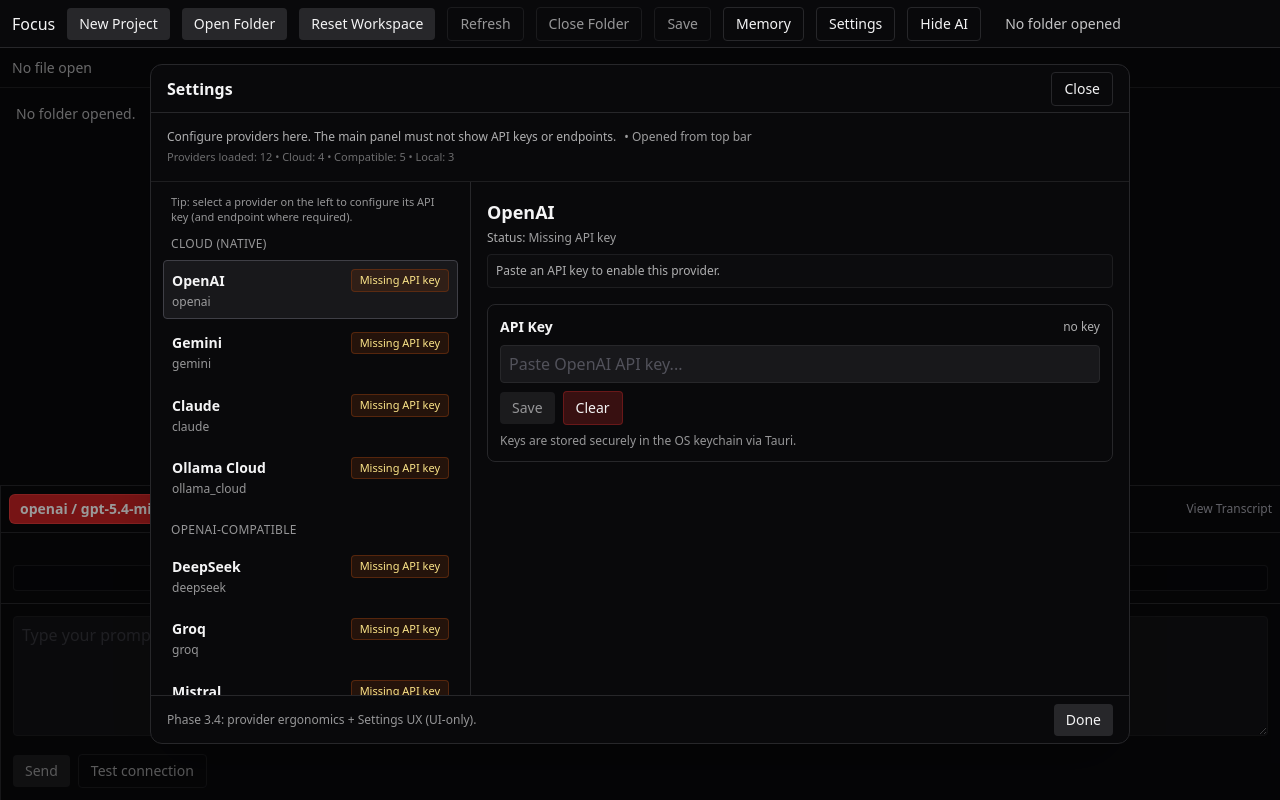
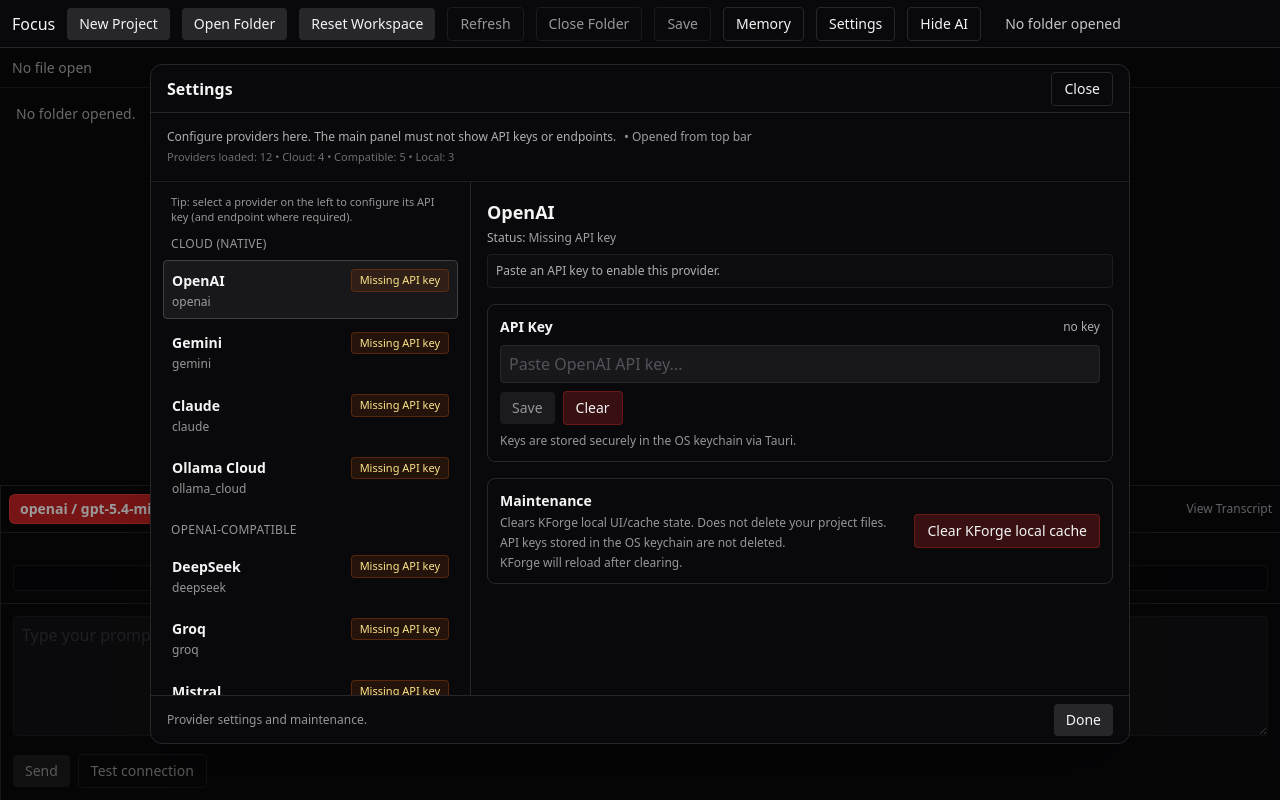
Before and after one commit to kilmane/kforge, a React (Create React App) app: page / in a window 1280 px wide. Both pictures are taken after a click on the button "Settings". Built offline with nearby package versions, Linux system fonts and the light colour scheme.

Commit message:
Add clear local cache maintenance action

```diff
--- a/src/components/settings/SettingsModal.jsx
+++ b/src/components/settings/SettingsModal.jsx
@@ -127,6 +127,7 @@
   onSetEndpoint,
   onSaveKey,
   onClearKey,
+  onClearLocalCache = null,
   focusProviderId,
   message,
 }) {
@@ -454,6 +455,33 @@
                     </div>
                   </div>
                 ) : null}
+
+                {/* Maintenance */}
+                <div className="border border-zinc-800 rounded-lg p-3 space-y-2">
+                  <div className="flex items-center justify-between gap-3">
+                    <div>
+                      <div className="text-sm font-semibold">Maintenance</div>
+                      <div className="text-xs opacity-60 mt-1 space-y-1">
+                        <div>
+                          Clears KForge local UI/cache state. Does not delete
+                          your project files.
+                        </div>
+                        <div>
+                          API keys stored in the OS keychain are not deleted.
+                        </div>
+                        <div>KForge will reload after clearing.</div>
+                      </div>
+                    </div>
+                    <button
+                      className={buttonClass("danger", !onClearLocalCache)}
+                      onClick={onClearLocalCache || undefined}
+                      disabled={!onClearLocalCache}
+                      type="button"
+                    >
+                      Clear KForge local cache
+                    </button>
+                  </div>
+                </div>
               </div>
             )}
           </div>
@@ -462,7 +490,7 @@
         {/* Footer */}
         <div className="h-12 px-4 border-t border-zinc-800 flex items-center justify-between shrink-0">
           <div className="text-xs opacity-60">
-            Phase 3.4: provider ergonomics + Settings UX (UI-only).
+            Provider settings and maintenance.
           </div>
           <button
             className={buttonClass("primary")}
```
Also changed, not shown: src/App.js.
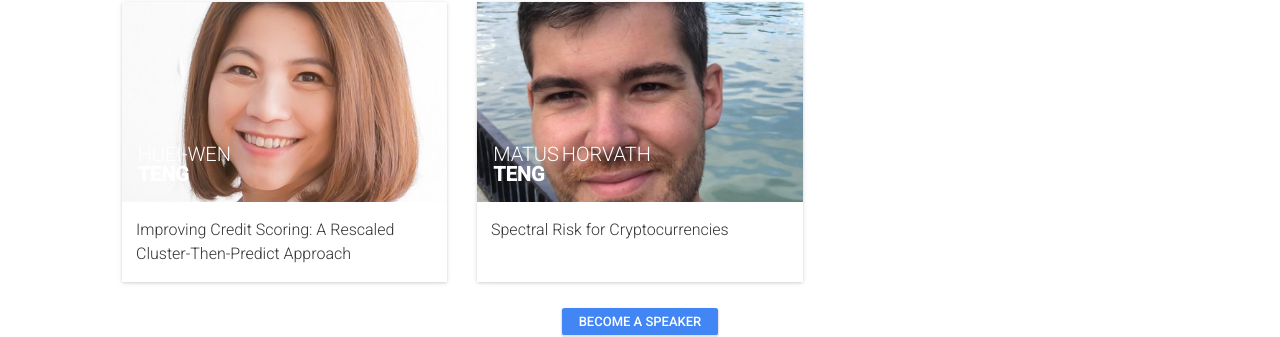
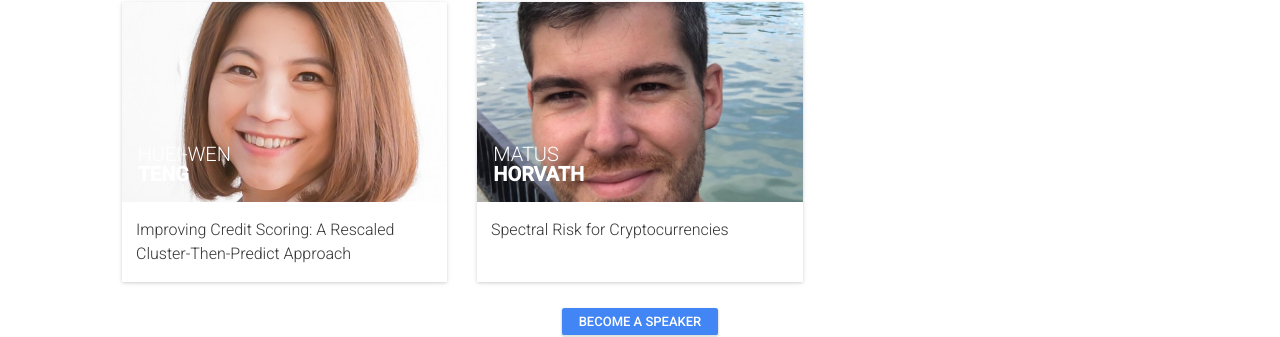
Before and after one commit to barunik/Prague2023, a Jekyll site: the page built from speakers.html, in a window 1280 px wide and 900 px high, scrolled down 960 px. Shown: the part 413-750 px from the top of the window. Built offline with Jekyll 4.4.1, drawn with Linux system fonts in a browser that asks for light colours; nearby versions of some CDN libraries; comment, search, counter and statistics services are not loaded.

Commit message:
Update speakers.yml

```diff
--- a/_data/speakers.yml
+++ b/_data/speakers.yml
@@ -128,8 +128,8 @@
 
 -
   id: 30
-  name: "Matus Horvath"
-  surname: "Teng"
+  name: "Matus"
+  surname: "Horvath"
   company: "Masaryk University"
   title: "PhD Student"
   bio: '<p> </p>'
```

.....

- _WORK ORDER_
Take the entries above and set them down exactly, minus the pictures.

- _EXERCISE OUTPUT_
Before and after one commit to kilmane/kforge, a React (Create React App) app: page / in a window 1280 px wide. Both pictures are taken after a click on the button "Settings". Built offline with nearby package versions, Linux system fonts and the light colour scheme.

Commit message:
Add clear local cache maintenance action

```diff
--- a/src/components/settings/SettingsModal.jsx
+++ b/src/components/settings/SettingsModal.jsx
@@ -127,6 +127,7 @@
   onSetEndpoint,
   onSaveKey,
   onClearKey,
+  onClearLocalCache = null,
   focusProviderId,
   message,
 }) {
@@ -454,6 +455,33 @@
                     </div>
                   </div>
                 ) : null}
+
+                {/* Maintenance */}
+                <div className="border border-zinc-800 rounded-lg p-3 space-y-2">
+                  <div className="flex items-center justify-between gap-3">
+                    <div>
+                      <div className="text-sm font-semibold">Maintenance</div>
+                      <div className="text-xs opacity-60 mt-1 space-y-1">
+                        <div>
+                          Clears KForge local UI/cache state. Does not delete
+                          your project files.
+                        </div>
+                        <div>
+                          API keys stored in the OS keychain are not deleted.
+                        </div>
+                        <div>KForge will reload after clearing.</div>
+                      </div>
+                    </div>
+                    <button
+                      className={buttonClass("danger", !onClearLocalCache)}
+                      onClick={onClearLocalCache || undefined}
+                      disabled={!onClearLocalCache}
+                      type="button"
+                    >
+                      Clear KForge local cache
+                    </button>
+                  </div>
+                </div>
               </div>
             )}
           </div>
@@ -462,7 +490,7 @@
         {/* Footer */}
         <div className="h-12 px-4 border-t border-zinc-800 flex items-center justify-between shrink-0">
           <div className="text-xs opacity-60">
-            Phase 3.4: provider ergonomics + Settings UX (UI-only).
+            Provider settings and maintenance.
           </div>
           <button
             className={buttonClass("primary")}
```
Also changed, not shown: src/App.js.
Before and after one commit to barunik/Prague2023, a Jekyll site: the page built from speakers.html, in a window 1280 px wide and 900 px high, scrolled down 960 px. Shown: the part 413-750 px from the top of the window. Built offline with Jekyll 4.4.1, drawn with Linux system fonts in a browser that asks for light colours; nearby versions of some CDN libraries; comment, search, counter and statistics services are not loaded.

Commit message:
Update speakers.yml

```diff
--- a/_data/speakers.yml
+++ b/_data/speakers.yml
@@ -128,8 +128,8 @@
 
 -
   id: 30
-  name: "Matus Horvath"
-  surname: "Teng"
+  name: "Matus"
+  surname: "Horvath"
   company: "Masaryk University"
   title: "PhD Student"
   bio: '<p> </p>'
```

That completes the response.